Problem description
Please copy each line of the listing that includes the string "zoom".

Input records

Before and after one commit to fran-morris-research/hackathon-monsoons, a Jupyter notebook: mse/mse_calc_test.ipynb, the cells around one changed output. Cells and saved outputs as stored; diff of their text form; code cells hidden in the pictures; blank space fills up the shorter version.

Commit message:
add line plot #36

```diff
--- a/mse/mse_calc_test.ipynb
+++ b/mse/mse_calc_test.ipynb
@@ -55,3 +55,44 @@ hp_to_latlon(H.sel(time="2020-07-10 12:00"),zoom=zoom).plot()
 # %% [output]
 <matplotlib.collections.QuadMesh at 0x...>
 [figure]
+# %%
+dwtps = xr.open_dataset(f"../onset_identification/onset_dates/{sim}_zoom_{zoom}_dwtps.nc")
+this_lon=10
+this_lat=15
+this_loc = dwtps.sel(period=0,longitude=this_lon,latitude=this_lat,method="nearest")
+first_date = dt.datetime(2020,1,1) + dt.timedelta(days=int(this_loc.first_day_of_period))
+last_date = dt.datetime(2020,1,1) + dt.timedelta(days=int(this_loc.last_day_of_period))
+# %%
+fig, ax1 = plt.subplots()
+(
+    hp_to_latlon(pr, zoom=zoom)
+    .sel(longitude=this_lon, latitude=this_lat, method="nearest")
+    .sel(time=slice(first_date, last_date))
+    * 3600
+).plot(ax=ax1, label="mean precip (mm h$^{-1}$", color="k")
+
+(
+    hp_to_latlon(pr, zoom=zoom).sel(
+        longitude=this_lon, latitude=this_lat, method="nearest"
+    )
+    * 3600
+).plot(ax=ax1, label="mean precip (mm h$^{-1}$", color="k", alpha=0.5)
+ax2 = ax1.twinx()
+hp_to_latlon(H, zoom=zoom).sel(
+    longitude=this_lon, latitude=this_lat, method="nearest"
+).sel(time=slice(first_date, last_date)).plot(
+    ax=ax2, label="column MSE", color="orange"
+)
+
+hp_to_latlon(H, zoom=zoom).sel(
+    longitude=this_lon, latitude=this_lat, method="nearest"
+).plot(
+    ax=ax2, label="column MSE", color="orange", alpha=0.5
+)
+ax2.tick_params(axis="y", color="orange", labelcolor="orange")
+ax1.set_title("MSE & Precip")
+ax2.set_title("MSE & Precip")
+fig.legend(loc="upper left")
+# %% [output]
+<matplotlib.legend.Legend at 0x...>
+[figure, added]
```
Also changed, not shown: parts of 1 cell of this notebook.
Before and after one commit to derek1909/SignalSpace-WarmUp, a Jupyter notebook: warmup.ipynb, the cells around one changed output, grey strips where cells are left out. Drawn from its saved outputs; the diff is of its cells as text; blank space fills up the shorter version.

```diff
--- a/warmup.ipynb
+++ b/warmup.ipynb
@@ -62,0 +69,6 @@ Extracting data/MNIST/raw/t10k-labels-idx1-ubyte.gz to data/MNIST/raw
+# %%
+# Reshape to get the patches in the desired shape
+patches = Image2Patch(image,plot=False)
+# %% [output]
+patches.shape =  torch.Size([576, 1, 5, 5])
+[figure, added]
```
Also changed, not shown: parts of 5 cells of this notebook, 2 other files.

Exercise output
@@ -55,3 +55,44 @@ hp_to_latlon(H.sel(time="2020-07-10 12:00"),zoom=zoom).plot()
+dwtps = xr.open_dataset(f"../onset_identification/onset_dates/{sim}_zoom_{zoom}_dwtps.nc")
+    hp_to_latlon(pr, zoom=zoom)
+    hp_to_latlon(pr, zoom=zoom).sel(
+hp_to_latlon(H, zoom=zoom).sel(
+hp_to_latlon(H, zoom=zoom).sel(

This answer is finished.